"Bobby" actor Joshua Jackson was humbled to be walking in the footsteps of the Oscar-winning "Crash." "Frankly, that's the best compliment a movie can get. I mean, what is one actor? Boring."

Other "Bobby" ensemble members present included Laurence Fishburne, Christian Slater, Demi Moore, Ashton Kutcher, Freddy Rodriguez, Heather Graham, Mary Elizabeth Winstead and Sharon Stone.

"It was a real ensemble, because, in fact, we all really worked together," Stone said. "We were all really together. It was quite something to be there and come out of your trailer and to see that astonishing cast all at the lunch tables together. Because, often, when you make a film, even if there is a great cast, you rarely see each other, or rarely see each other at the same time.
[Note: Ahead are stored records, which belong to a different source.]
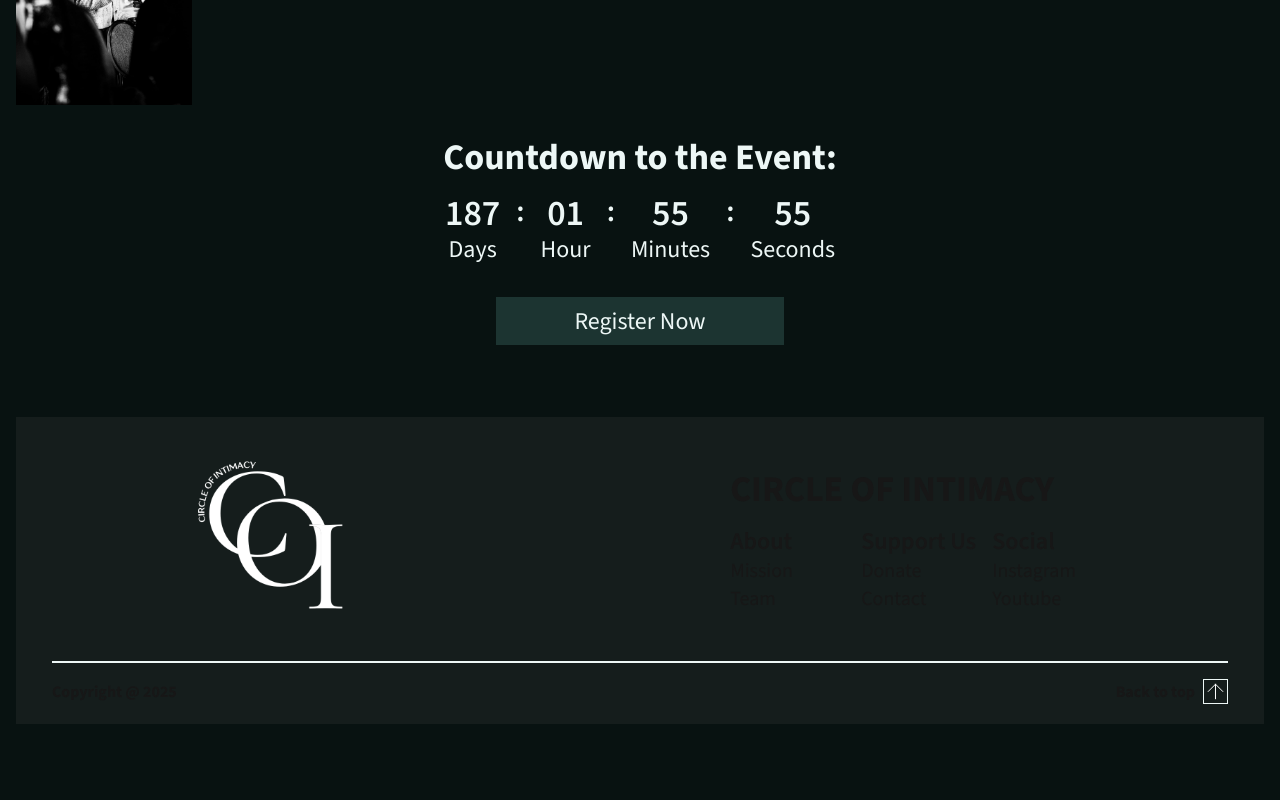
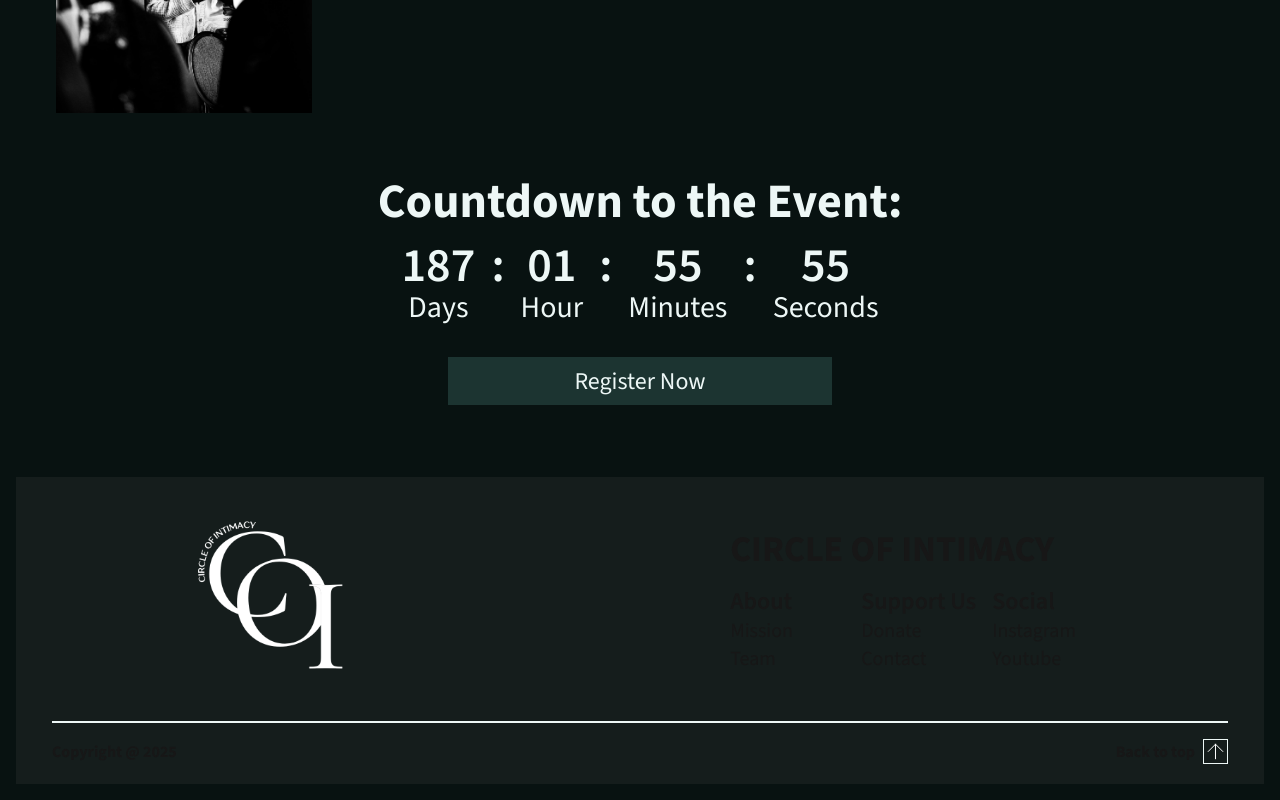
Before and after one commit to Ayomide4/coi, a Next.js app: page / in a window 1280 px wide. Shown: the part 7459-8259 px from the top of the page. Before the commit the page ends 8199 px from the top, so only its background shows below. Built offline with nearby package versions, Linux system fonts and the light colour scheme; a web font is replaced by a local one.

Commit message:
finish ui all breakpoint

```diff
--- a/src/app/about/page.tsx
+++ b/src/app/about/page.tsx
@@ -65,27 +65,29 @@ export default function About() {
   return (
     <div className="bg-[#081211] text-textColor">
       <main>
-        <section className="text-center p-4 mb-8">
-          <h1 className="text-4xl font-semibold mb-8 mt-24">Meet our team</h1>
+        <section className="text-center p-4 mb-4 md:mb-10">
+          <h1 className="text-4xl md:text-5xl font-semibold mb-8 mt-24">
+            Meet our team
+          </h1>
           <TeamCarousel team={team} />
         </section>
-        <section className="text-center mb-16 px-8 flex flex-col items-center">
-          <h2 id="vision" className="text-3xl font-normal mb-4">
+        <section className="text-center mb-10 md:mb-10 px-8 flex flex-col items-center">
+          <h2 id="vision" className="text-3xl font-normal mb-4 md:text-4xl">
             Our Vision
           </h2>
           <div className="space-y-4 mb-8 ">
-            <p className="text-lg">
+            <p className="text-lg md:text-xl">
               Our vision is to see a generation pursuing Jesus, living as His
               dwelling place, boldly sharing the gospel, and carrying His love
               to the world.
             </p>
-            <p className="text-lg">
+            <p className="text-lg md:text-xl">
               To inspire intimacy with Jesus by fostering worship, prayer, and
               obedience, helping people find purpose and fulfillment in Him. A
               Space to experience Gods undiluted presence.
             </p>
           </div>
-          <div className="relative w-[350px] h-[500px]">
+          <div className="relative w-full h-[500px] md:mt-10">
             <Image
               src="/assets/coi-img.jpg"
               alt="image of people worshiping"
@@ -94,31 +96,42 @@ export default function About() {
             />
           </div>
         </section>
-        <section className="text-center px-8 ">
-          <h2 id="mission" className="text-3xl font-normal mb-4">
+        <section className="text-center px-8 md:mb-10">
+          <h2 id="mission" className="text-3xl font-normal mb-4  md:text-4xl">
             Our Mission
           </h2>
           <div className="space-y-4  text-lg flex flex-col items-center">
-            <p className="">
+            <p className="text-lg md:text-xl">
               Circle of Intimacy exists to facilitate life-changing encounters
               with God by creating sacred spaces where His presence can dwell.
             </p>
-            <p>
+            <p className="text-lg md:text-xl">
               Through worship, prayer, and intentional gatherings, we seek to
               cultivate an atmosphere where individuals can experience spiritual
               revival and personal transformation.
             </p>
-            <p className="">
+
+            <p className="text-lg md:text-xl">
               Our mission is to inspire and empower a generation to fully
               embrace their identity as devoted sons and daughters of Christ.
             </p>
-            <p>
+            <p className="text-lg md:text-xl">
               We envision a movement of humble, fearless men and women who find
               their worth in Him and carry the message of hope and faith to
               every corner of the earth, impacting lives and communities for the
               glory of God.
             </p>
-            <TeamImage />
+            <div className="w-full md:hidden">
+              <TeamImage />
+            </div>
+          </div>
+          <div className="relative w-full h-[500px] md:mt-10 hidden md:block">
+            <Image
+              src="/assets/coi-team1.jpg"
+              alt="image of people worshiping"
+              className="object-cover"
+              fill
+            />
           </div>
         </section>
       </main>
--- a/src/app/components/Countdown.tsx
+++ b/src/app/components/Countdown.tsx
@@ -46,36 +46,36 @@ export default function CountdownDisplay() {
 
   return (
     <div className="text-center py-8 flex flex-col items-center justify-center ">
-      <h1 className=" text-3xl font-bold md:text-4xl">
+      <h1 className=" text-3xl font-bold md:text-5xl">
         Countdown to the Event:
       </h1>
       <div className="text-2xl font-semibold mt-4  flex gap-1  md:gap-4">
         <div className="flex flex-col items-center ">
-          <h2 className="text-4xl">{timeLeft.days}</h2>
-          <span className="font-medium">
+          <h2 className="text-4xl md:text-5xl">{timeLeft.days}</h2>
+          <span className="font-medium md:text-3xl">
             {timeLeft.days === 1 ? "Day" : "Days"}
           </span>
         </div>
-        <p className="text-3xl ">:</p>
+        <p className="text-3xl md:text-5xl">:</p>
         <div className="flex flex-col items-center ">
-          <h2 className="text-4xl">{timeLeft.hours}</h2>
-          <span className="font-medium">
+          <h2 className="text-4xl md:text-5xl">{timeLeft.hours}</h2>
+          <span className="font-medium  md:text-3xl">
             {timeLeft.hours === "01" ? "Hour" : "Hours"}
           </span>
         </div>
 
-        <p className="text-3xl ">:</p>
+        <p className="text-3xl md:text-5xl">:</p>
         <div className="flex flex-col items-center">
-          <h2 className="text-4xl">{timeLeft.minutes}</h2>
-          <span className="font-medium">
+          <h2 className="text-4xl md:text-5xl">{timeLeft.minutes}</h2>
+          <span className="font-medium md:text-3xl">
             {timeLeft.minutes === "01" ? "Minute" : "Minutes"}
           </span>
         </div>
 
-        <p className="text-3xl ">:</p>
+        <p className="text-3xl md:text-5xl">:</p>
         <div className="flex flex-col items-center">
-          <h2 className="text-4xl">{timeLeft.seconds}</h2>
-          <span className="font-medium">
+          <h2 className="text-4xl md:text-5xl">{timeLeft.seconds}</h2>
+          <span className="font-medium md:text-3xl">
             {timeLeft.seconds === "01" ? "Second" : "Seconds"}
           </span>
         </div>
--- a/src/app/components/EventCountdown.tsx
+++ b/src/app/components/EventCountdown.tsx
@@ -9,12 +9,12 @@ export default function EventCountdown() {
   const notify = () => toast("Registration will open soon!");
   return (
     <div className="px-4 bg-background py-4 w-full min-h-[900px] relative flex flex-col items-center justify-center">
-      <h1 className="text-5xl font-bold text-center">
+      <h1 className="text-5xl font-bold text-center md:mt-10">
         A NIGHT WHERE <span className="text-primary">WORSHIP</span> MEETS{" "}
         <span className="text-primary">TRUTH.</span>
       </h1>
-      <div className="w-full min-h-[700px] relative flex flex-col items-center mt-6">
-        <div className="absolute top-32 w-5/6 h-[400px] ">
+      <div className="w-full min-h-[700px] relative flex flex-col items-center mt-6 ">
+        <div className="absolute top-32 w-5/6 h-[400px] md:w-3/4 lg:w-2/3">
           <Image
             src="/assets/coi-footer-3.jpg"
             fill
@@ -22,7 +22,7 @@ export default function EventCountdown() {
             className="object-cover"
           />
         </div>
-        <div className="absolute top-0 right-0 w-40 h-80">
+        <div className="absolute top-0 right-0 w-40 h-80 md:w-60 md:right-10 lg:right-12 lg:w-64">
           <Image
             src="/assets/coi-footer-1.jpg"
             fill
@@ -30,7 +30,7 @@ export default function EventCountdown() {
             className="object-cover"
           />
         </div>
-        <div className="absolute left-0 bottom-0 w-44 h-72">
+        <div className="absolute left-0 bottom-0 w-44 h-72 md:left-10 md:bottom-10 md:w-60 lg:w-64 lg:h-80 lg:bottom-8">
           <Image
             src="/assets/coi-footer-2.jpg"
             fill
@@ -44,7 +44,7 @@ export default function EventCountdown() {
       <div className="w-full md:flex md:items-center md:justify-center">
         <div
           onClick={notify}
-          className="w-full md:w-72 md:self-center cursor-pointer"
+          className="w-full md:w-96 md:self-center cursor-pointer "
         >
           <Button
             size={[22, 2.5]}
--- a/src/app/components/Footer.tsx
+++ b/src/app/components/Footer.tsx
@@ -42,7 +42,9 @@ export default function Footer() {
               <Link href="https://cash.app/$CircleOfIntimacy1" target="_blank">
                 <p className="text-xl font-light">Donate</p>
               </Link>
-              <p className="text-xl font-light">Contact</p>
+              <a href="mailto:sikeomotosho@gmail.com">
+                <p className="text-xl font-light">Contact</p>
+              </a>
             </div>
             <div className="">
               <h2 className="font-semibold text-2xl">Social</h2>
--- a/src/app/components/TeamCarousel.tsx
+++ b/src/app/components/TeamCarousel.tsx
@@ -23,7 +23,7 @@ export default function TeamCarousel({ team }: Props) {
   }, [team]); // Adjust if the team array changes
   const renderImages = team.map((member) => (
     <div id="team" key={member.name} className="min-w-[280px] mx-2">
-      <div className="w-[280px] h-[300px] relative overflow-hidden rounded-lg">
+      <div className="w-[280px] h-[300px] md:w-[400px] md:h-[440px] relative overflow-hidden rounded-lg ">
         <Image
           src={member.imageUrl || "/placeholder.jpg"}
           alt={`Image of ${member.name}`}
@@ -31,8 +31,10 @@ export default function TeamCarousel({ team }: Props) {
           fill
         />
         <div className="text-left mt-2 rounded-lg py-1 px-2 bg-[#151D1C] opacity-90 absolute bottom-2 left-1/2 transform -translate-x-1/2 w-[95%]">
-          <h3 className="text-xl font-semibold m-0 p-0">{member.name}</h3>
-          <p className="text-gray-400 -mt-1">{member.role}</p>
+          <h3 className="text-xl md:text-2xl font-semibold m-0 p-0">
+            {member.name}
+          </h3>
+          <p className="text-gray-400 -mt-1 md:text-lg">{member.role}</p>
         </div>
       </div>
     </div>
--- a/src/app/components/TeamImage.tsx
+++ b/src/app/components/TeamImage.tsx
@@ -1,4 +1,4 @@
-"use client"
+"use client";
 import { useState } from "react";
 import Image from "next/image";
 
@@ -28,7 +28,7 @@ export default function TeamImage() {
   };
 
   return (
-    <div className="relative w-[300px] h-[500px] overflow-hidden  ">
+    <div className="relative w-full h-[500px] overflow-hidden  md:mt-10">
       <Image
         src="/assets/coi-team1.jpg"
         alt="image of people worshiping"
@@ -43,7 +43,13 @@ export default function TeamImage() {
         className="absolute top-1/2 left-2 transform -translate-y-1/2 bg-gray-800/50 hover:bg-gray-800/75 text-white p-2 rounded-full transition-colors"
         aria-label="Previous image"
       >
-        <Image src="/assets/caret-left.svg" width={15} height={20} alt="arrow right" className=""/>
+        <Image
+          src="/assets/caret-left.svg"
+          width={15}
+          height={20}
+          alt="arrow right"
+          className=""
+        />
       </button>
 
       <button
@@ -51,7 +57,12 @@ export default function TeamImage() {
         className="absolute top-1/2 right-2 transform -translate-y-1/2 bg-gray-800/50 hover:bg-gray-800/75 text-white p-2 rounded-full transition-colors"
         aria-label="Next image"
       >
-        <Image src="/assets/caret.svg" width={15} height={20} alt="arrow right"/>
+        <Image
+          src="/assets/caret.svg"
+          width={15}
+          height={20}
+          alt="arrow right"
+        />
       </button>
 
       {/* Navigation dots */}
@@ -61,7 +72,7 @@ export default function TeamImage() {
             key={index}
             onClick={() => setCurrentIndex(index)}
             className={`w-2 h-2 rounded-full transition-colors ${
-              currentIndex === index ? 'bg-white' : 'bg-white/50'
+              currentIndex === index ? "bg-white" : "bg-white/50"
             }`}
             aria-label={`Go to image ${index + 1}`}
           />
```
But in this particular film, you actually work with everybody. It was just marvelous."

Other winners included Penelope Cruz, named as Actress of the Year, who is widely considered a top contender for the upcoming Oscars.

"The buzz is very, very exciting," she confessed. "But it's really much better and much healthier not to think about it. It really is, because, you never know, even if people tell you every day, that's already a nice thing — that people like your work, and that doesn't happen in every movie. And people are very honest about those things, when they don't like something they tell you also. So, thank you for saying that, but I think it's better if you don't think about it."

Robin Williams took home the Lifetime Achievement Award. Though he's been a bankable big-budget comedy leading man, he's perhaps earned his greatest acclaim for roles in smaller and darker films, such as "Good Will Hunting," "Insomnia" and "One Hour Photo."

He seems to go from small indies to big Hollywood productions with ease. "Yeah, but I can do that, which is great," Williams said.

Ben Affleck was named best Supporting Actor for his role in "Hollywoodland." After a couple years off and a few previous making critical and commercial disappointments as a leading man, he said it was good to be back in a character part.

Said Affleck: "I love it. I love it. And I really … like, all the movies that I'm most proud of, like this or 'Shakespeare in Love' or 'Boiler Room' or even 'Good Will Hunting' to a certain extent, they're all, like, these kinds of supporting roles, where you get to be a little bit more unusual. You don't have to … carry the burden of telling the story."